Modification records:
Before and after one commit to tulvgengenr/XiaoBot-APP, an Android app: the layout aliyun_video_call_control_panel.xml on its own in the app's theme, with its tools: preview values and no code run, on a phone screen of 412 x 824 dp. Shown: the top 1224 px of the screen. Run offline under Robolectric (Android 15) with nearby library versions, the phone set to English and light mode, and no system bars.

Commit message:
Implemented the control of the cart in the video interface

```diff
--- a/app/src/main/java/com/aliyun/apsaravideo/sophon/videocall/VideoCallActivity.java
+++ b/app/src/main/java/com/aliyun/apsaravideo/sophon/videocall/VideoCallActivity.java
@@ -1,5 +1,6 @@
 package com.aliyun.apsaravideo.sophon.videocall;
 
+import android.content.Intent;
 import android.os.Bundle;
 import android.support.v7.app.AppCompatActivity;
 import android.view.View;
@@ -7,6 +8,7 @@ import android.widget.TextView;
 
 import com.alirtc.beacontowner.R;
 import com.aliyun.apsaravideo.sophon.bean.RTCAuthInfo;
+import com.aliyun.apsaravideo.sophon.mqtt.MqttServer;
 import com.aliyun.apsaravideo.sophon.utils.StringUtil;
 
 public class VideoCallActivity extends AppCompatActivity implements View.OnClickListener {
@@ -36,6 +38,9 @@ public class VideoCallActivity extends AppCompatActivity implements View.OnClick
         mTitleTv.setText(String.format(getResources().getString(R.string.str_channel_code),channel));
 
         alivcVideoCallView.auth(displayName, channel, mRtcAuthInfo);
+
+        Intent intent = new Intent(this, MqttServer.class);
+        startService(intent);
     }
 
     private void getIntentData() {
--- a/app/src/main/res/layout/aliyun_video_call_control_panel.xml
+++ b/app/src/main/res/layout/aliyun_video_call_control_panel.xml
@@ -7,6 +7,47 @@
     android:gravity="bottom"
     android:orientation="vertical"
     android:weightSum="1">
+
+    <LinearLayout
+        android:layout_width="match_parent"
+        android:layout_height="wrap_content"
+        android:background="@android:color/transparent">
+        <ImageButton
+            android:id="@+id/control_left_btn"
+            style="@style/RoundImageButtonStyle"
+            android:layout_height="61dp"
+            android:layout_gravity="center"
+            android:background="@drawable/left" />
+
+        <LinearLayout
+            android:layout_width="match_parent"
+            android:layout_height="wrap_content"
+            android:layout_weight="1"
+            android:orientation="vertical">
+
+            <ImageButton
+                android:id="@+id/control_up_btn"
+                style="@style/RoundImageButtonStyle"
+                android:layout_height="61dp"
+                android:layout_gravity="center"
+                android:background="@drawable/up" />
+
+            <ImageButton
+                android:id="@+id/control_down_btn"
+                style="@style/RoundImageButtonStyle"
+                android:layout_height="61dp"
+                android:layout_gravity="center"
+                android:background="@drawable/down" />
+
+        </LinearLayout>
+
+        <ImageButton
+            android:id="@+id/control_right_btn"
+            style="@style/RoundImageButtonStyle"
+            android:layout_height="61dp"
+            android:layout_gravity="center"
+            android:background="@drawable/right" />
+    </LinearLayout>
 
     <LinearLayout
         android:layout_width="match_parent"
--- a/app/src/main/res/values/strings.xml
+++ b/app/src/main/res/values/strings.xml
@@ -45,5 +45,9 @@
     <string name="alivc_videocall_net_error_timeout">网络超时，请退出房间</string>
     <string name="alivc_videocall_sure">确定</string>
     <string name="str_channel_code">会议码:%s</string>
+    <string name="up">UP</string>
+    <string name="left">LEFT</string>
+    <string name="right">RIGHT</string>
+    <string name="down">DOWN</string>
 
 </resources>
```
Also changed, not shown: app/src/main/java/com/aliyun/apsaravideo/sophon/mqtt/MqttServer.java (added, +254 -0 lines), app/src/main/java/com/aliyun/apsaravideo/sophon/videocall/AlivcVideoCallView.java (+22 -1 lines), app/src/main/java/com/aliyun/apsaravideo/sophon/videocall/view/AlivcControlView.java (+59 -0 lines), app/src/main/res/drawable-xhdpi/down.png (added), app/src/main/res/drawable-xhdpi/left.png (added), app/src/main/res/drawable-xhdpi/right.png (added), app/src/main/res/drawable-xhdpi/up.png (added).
---
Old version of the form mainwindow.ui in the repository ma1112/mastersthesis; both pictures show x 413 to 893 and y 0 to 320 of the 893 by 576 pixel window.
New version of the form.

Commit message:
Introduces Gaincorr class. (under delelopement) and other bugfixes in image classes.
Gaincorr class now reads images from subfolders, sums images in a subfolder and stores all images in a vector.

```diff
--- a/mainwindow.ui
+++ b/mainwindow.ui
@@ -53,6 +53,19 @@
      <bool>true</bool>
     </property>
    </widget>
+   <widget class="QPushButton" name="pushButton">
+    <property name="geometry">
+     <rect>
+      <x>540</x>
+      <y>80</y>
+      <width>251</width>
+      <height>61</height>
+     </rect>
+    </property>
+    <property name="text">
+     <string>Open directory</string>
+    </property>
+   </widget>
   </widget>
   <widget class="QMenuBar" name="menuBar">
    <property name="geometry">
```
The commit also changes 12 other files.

TASK BRIEF:
Which lines above hold the string "widget"? Please copy all of them.

WRITTEN RESPONSE:
@@ -7,6 +8,7 @@ import android.widget.TextView;
    </widget>
+   <widget class="QPushButton" name="pushButton">
+   </widget>
   </widget>
   <widget class="QMenuBar" name="menuBar">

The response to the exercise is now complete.